You may think that this is an egregious example. That it would never happen to you. But if, for example, you’re a real estate investor, consider the fact that many deals struck with so-called “motivated sellers” could give rise to a lawsuit under your state’s Deceptive Trade Practices Act (DTPA) or a similar statute. Sometimes the line between a good deal and fraud is not so clear, so make sure your agreements are fair.
And if you’re a small-business owner, you can’t be wholly unfair or flagrantly one-sided when dealing with your customers. As in the real estate example above, a court can look at a one-sided transaction and decide against you. Even worse, a judge could declare that you are using your business to promote unfair dealings, a far more serious charge.
Avoiding this mistake is simple. Ask yourself if you would want to be the buyer/customer on the other end of your deal. There are plenty of legal ways to structure “win-win” deals and still make great profits. Ever hear of karma? Everything you do to or for another person will one day be done to or for you. So be fair!
2. Failure to Respect the Business as Separate From Its Owners
Don’t mix funds from business accounts with your personal funds and accounts. For example, don’t use company money to buy personal assets, groceries, etc. If you do this routinely (or perhaps only once), your business structure may not hold up in court.
3. Failure to Properly Capitalize the Business
Your business must have enough insurance or savings to cover expenses, liabilities, and obligations. If it doesn’t, a state court will likely “pierce” the business entity and hold the owners personally liable. The amount of capitalization generally refers to the total value of company assets (equipment, cash, etc.) and the amount of insurance coverage. This is a complicated area, because you may need more or less “capitalization” based on your type of business. Requirements vary, but, as a general rule, the more you deal with the public, the more capital you should have available.

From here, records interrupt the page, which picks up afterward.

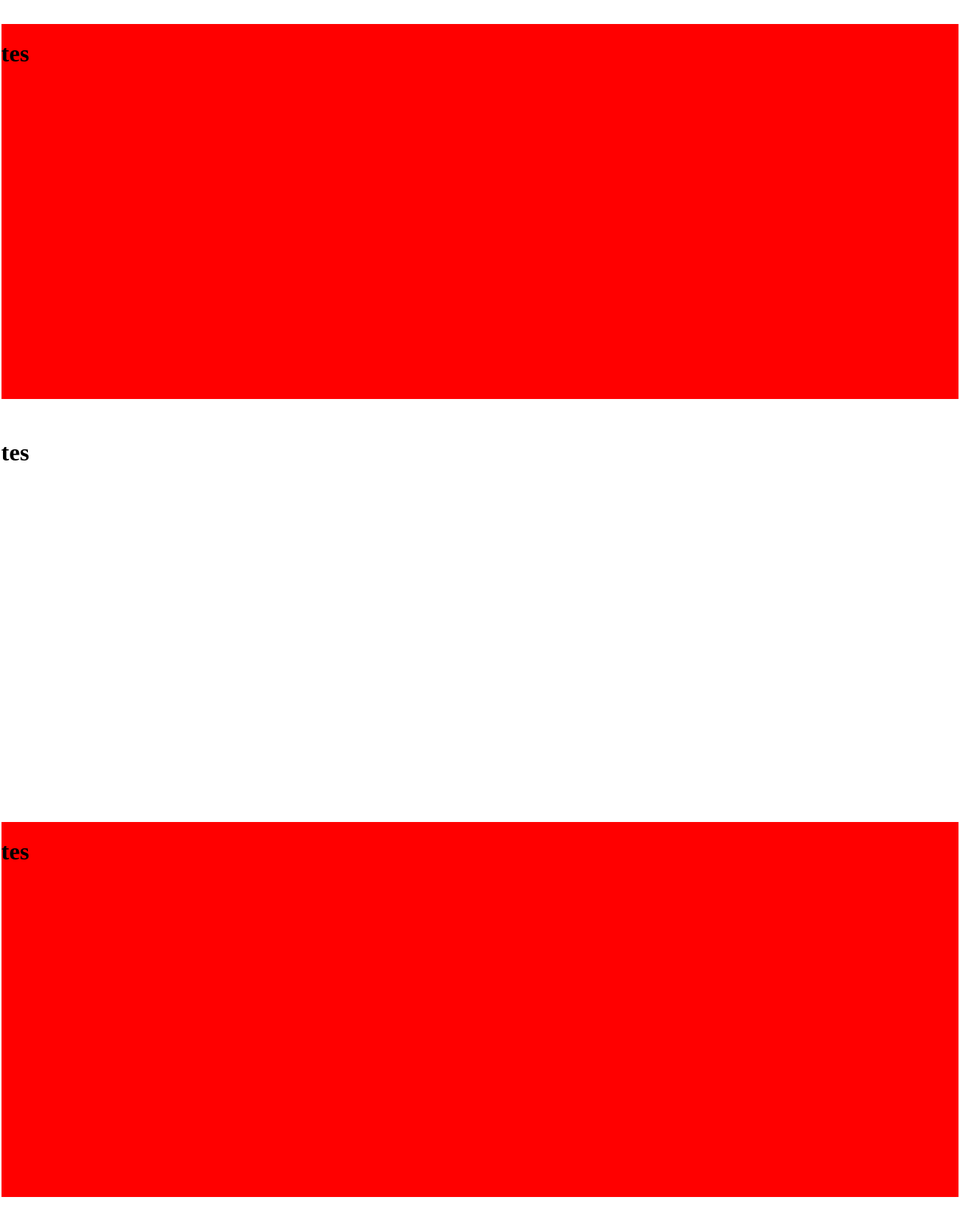
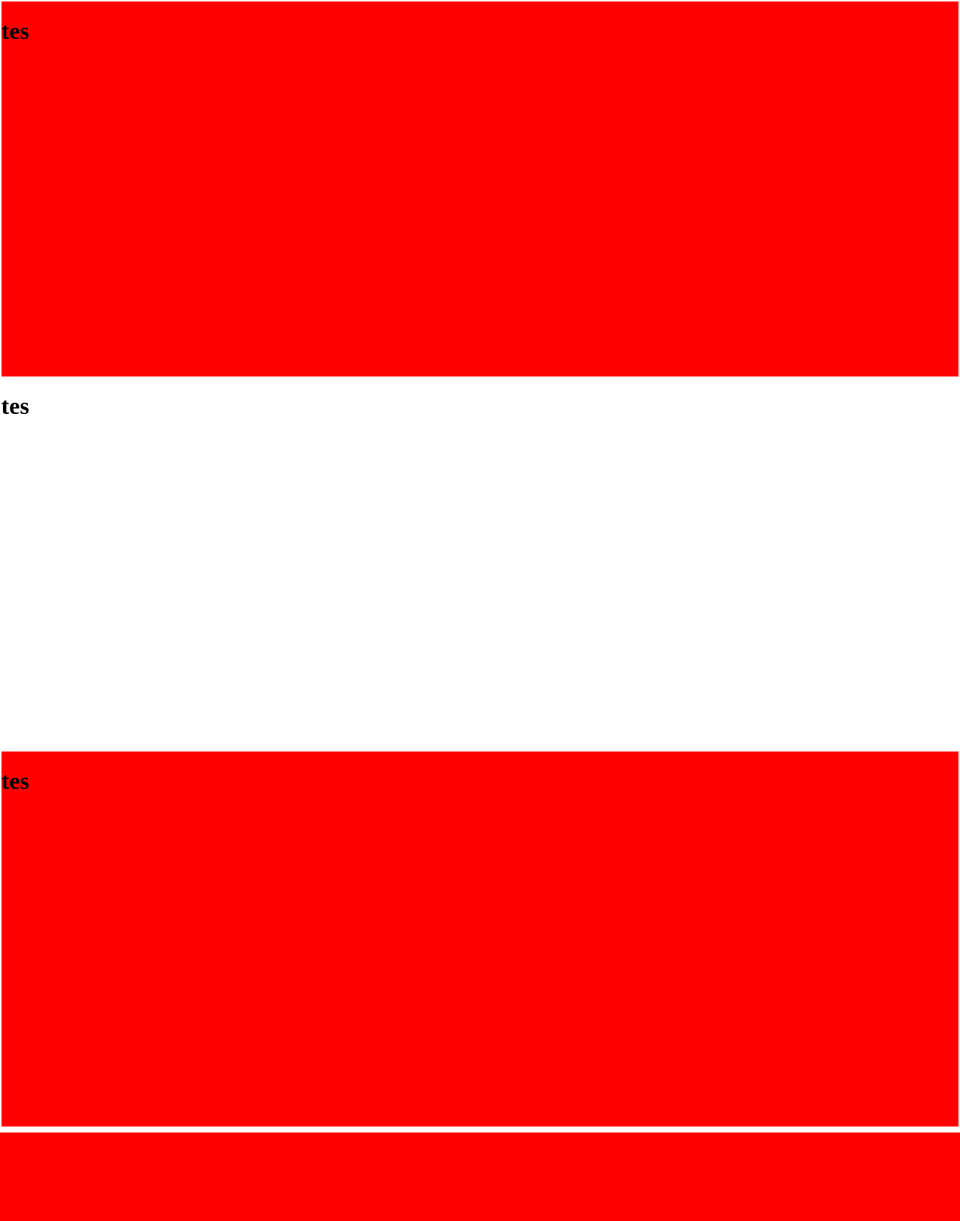
Before and after one commit to 2331-gityy/Test, a PHP site: page /pages/workspace.html in a window 1280 px wide. Shown: the whole page at 75% size. After the commit the page ends 1510 px from the top, so only its background shows below. Run offline with PHP 8.4, Linux system fonts and the light colour scheme.

Commit message:
Update style-workspace.css

```diff
--- a/assets/css/style-workspace.css
+++ b/assets/css/style-workspace.css
@@ -8,8 +8,7 @@
     display: flex;
     flex-wrap: wrap;
     justify-content: center;
-    margin-block: 2rem;
-    gap: 2rem;
+    margin-top: -0.5vw;
 }
 
 .card-w {
```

4. Forgetting to File State Reports
Your secretary of state’s office will require you to keep up with reports and state taxes (sometimes called franchise taxes or business privilege taxes). If you don’t (even if nominal amounts are owed), your business privileges will likely be revoked. The privilege that goes first is – you guessed it – your personal liability protection.
5. Other Formalities
Other formalities that you need to pay attention to include meetings, paperwork, required records, proper roles and obligations among the parties, and transfers of ownership interests. Make sure all of these are in order to preserve your liability protection and, if necessary, satisfy IRS auditors.
Don’t be discouraged by how easy it can be to lose your liability protection by falling into these five common traps. Knowing that they exist will help you avoid costly mistakes, keep your taxes to a minimum, and protect your personal property.[Ed. Note: Attorney Darius Barazandeh holds an MBA and is an active real estate and tax-deed investor in Texas. He is also a leading national speaker on tax liens and corporate entities for small businesses and real estate investors.
Don’t let the possibility of making the above mistakes prevent you from getting into the real estate business. Learn more about how to set up your business correctly from the start, protect your personal assets from lawsuits, and minimize the tax bite from your investing profits. ]